### Screenshot and code edit data
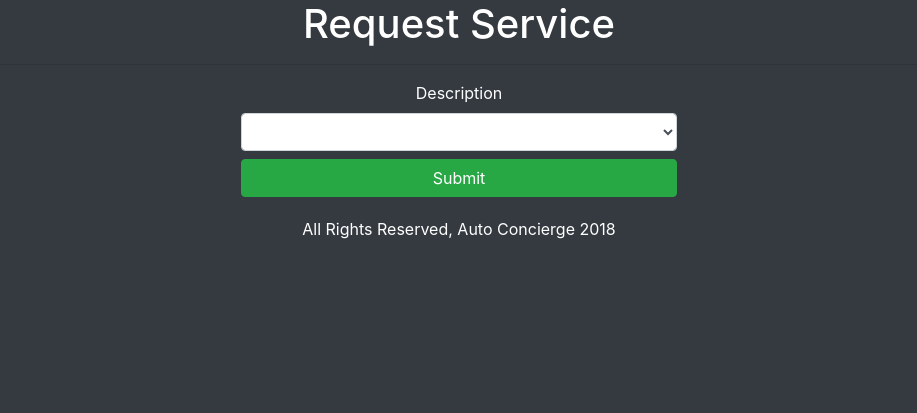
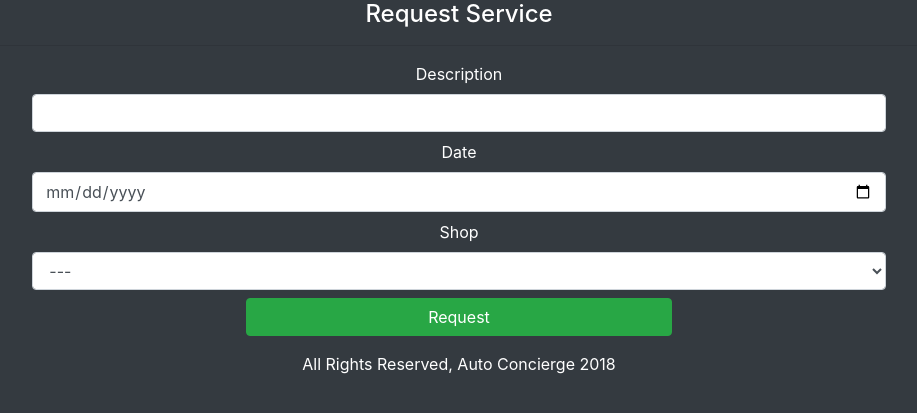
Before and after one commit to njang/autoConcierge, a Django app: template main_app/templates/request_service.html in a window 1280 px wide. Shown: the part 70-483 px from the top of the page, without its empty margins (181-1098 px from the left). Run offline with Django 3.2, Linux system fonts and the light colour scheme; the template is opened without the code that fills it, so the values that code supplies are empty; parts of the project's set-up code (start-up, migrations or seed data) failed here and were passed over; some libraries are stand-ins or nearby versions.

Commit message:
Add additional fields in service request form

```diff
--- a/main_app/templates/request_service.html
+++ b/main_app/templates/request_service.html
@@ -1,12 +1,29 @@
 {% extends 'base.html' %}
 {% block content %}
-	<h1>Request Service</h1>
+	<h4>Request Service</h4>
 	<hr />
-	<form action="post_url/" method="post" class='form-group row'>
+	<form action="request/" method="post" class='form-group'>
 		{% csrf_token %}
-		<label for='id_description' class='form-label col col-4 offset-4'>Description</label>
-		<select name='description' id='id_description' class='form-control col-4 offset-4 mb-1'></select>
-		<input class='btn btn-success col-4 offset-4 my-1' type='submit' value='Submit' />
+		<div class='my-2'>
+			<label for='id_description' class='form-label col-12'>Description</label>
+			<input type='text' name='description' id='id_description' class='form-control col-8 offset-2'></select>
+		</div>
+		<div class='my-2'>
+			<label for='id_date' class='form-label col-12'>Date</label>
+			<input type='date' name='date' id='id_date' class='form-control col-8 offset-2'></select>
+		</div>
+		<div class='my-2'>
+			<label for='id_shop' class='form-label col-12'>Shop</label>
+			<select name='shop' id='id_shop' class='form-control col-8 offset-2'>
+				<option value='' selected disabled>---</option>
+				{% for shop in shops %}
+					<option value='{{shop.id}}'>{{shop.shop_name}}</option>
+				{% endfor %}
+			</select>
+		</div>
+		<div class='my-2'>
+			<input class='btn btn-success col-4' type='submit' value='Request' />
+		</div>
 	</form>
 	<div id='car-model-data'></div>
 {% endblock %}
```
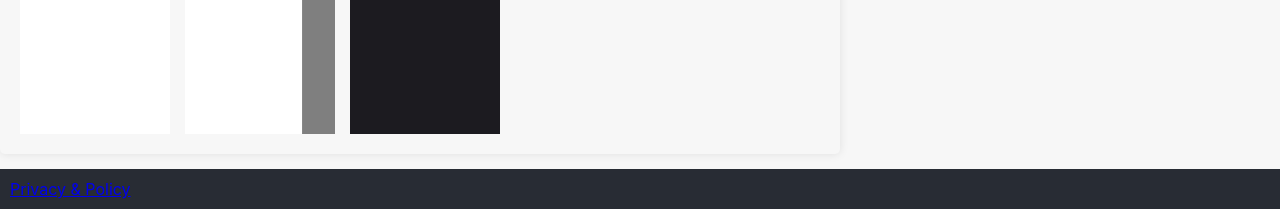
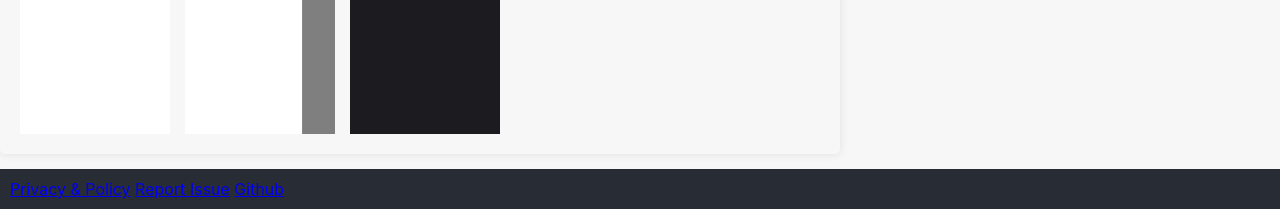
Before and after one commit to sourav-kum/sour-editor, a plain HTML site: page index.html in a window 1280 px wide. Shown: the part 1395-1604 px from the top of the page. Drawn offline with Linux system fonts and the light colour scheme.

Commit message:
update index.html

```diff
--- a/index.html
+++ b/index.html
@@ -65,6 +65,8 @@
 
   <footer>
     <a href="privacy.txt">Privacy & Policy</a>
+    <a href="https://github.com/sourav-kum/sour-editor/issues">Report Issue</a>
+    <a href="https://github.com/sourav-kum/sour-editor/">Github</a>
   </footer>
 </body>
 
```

### TASK GOAL
Write the entries above out again exactly, omitting each image.

### TASK ANSWER
Before and after one commit to njang/autoConcierge, a Django app: template main_app/templates/request_service.html in a window 1280 px wide. Shown: the part 70-483 px from the top of the page, without its empty margins (181-1098 px from the left). Run offline with Django 3.2, Linux system fonts and the light colour scheme; the template is opened without the code that fills it, so the values that code supplies are empty; parts of the project's set-up code (start-up, migrations or seed data) failed here and were passed over; some libraries are stand-ins or nearby versions.

Commit message:
Add additional fields in service request form

```diff
--- a/main_app/templates/request_service.html
+++ b/main_app/templates/request_service.html
@@ -1,12 +1,29 @@
 {% extends 'base.html' %}
 {% block content %}
-	<h1>Request Service</h1>
+	<h4>Request Service</h4>
 	<hr />
-	<form action="post_url/" method="post" class='form-group row'>
+	<form action="request/" method="post" class='form-group'>
 		{% csrf_token %}
-		<label for='id_description' class='form-label col col-4 offset-4'>Description</label>
-		<select name='description' id='id_description' class='form-control col-4 offset-4 mb-1'></select>
-		<input class='btn btn-success col-4 offset-4 my-1' type='submit' value='Submit' />
+		<div class='my-2'>
+			<label for='id_description' class='form-label col-12'>Description</label>
+			<input type='text' name='description' id='id_description' class='form-control col-8 offset-2'></select>
+		</div>
+		<div class='my-2'>
+			<label for='id_date' class='form-label col-12'>Date</label>
+			<input type='date' name='date' id='id_date' class='form-control col-8 offset-2'></select>
+		</div>
+		<div class='my-2'>
+			<label for='id_shop' class='form-label col-12'>Shop</label>
+			<select name='shop' id='id_shop' class='form-control col-8 offset-2'>
+				<option value='' selected disabled>---</option>
+				{% for shop in shops %}
+					<option value='{{shop.id}}'>{{shop.shop_name}}</option>
+				{% endfor %}
+			</select>
+		</div>
+		<div class='my-2'>
+			<input class='btn btn-success col-4' type='submit' value='Request' />
+		</div>
 	</form>
 	<div id='car-model-data'></div>
 {% endblock %}
```
Before and after one commit to sourav-kum/sour-editor, a plain HTML site: page index.html in a window 1280 px wide. Shown: the part 1395-1604 px from the top of the page. Drawn offline with Linux system fonts and the light colour scheme.

Commit message:
update index.html

```diff
--- a/index.html
+++ b/index.html
@@ -65,6 +65,8 @@
 
   <footer>
     <a href="privacy.txt">Privacy & Policy</a>
+    <a href="https://github.com/sourav-kum/sour-editor/issues">Report Issue</a>
+    <a href="https://github.com/sourav-kum/sour-editor/">Github</a>
   </footer>
 </body>
 
```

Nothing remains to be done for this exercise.